There is still office space to let in the building, and my advice is that they open a drama school. The cast could drop in for lessons between takes. In the street scenes you sometimes see a couple of blokes in wetsuits trotting by with surfboards under their arm. If they wanted something flat and stiff it would be so much easier to borrow an actor. When one of the cast in Friday's instalment managed to produce some genuine tears, I almost fell off my high horse it was so out of character. Not that these actors are getting much assistance from the script. "Cappuccinos all round?" says the waitress in the (absurdly overstaffed) cafe. Cappuccinos are the only round things in the entire show.

By the end of the first week we've already had our first suicide attempt. And there was I thinking that soaps had to leave the shock tactics till after the viewing figures had slumped. Lucy is planning a beautiful death, in the bath with lots of scented candles. She's hurting inside that Alex has come back. Alex is her ex, who left her in the lurch three years ago when she was sick - or, this being Australia, a mixture of sock and suck. She has spent the first week being asked if she's OK about Alex coming back, and you had to listen to her protestations of OK-ness so often you practically wanted to join her in the bath.

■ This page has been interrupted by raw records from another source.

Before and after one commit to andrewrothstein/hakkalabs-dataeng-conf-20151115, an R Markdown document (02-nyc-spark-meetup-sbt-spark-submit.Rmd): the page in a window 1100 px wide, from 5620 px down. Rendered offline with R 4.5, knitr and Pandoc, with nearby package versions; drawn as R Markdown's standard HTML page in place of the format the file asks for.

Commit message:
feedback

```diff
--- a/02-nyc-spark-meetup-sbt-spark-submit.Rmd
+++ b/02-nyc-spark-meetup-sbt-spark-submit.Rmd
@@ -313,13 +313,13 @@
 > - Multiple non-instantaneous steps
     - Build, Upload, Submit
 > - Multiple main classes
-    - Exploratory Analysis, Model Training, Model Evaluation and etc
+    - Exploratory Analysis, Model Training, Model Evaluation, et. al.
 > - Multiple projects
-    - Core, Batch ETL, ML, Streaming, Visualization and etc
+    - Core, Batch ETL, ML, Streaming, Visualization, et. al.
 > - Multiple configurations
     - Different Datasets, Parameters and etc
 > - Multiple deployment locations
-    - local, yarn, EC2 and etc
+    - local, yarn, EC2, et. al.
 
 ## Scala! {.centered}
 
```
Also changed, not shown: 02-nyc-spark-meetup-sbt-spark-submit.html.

There is plenty more for the connoisseur to savour. If ever becomes a hit here, French and Saunders could do a brutal parody of scenes with characters running down endless flights of stairs. Alex, meanwhile, is the bookie's favourite to do a runner and set up camp in the pop charts, though I would advise him to change his name if he has genuine stardom in his sights. He's called James Stewart. Alex is 's link with Chekhov, a character whose prodigal return from London is anticipated as endlessly as anything in the first act of The Cherry Orchard. By episode five, though, he's back, and his mother Kate suspects "there might be something wrong with him - I mean, psychologically". Nothing that couldn't be fixed by a tree surgeon.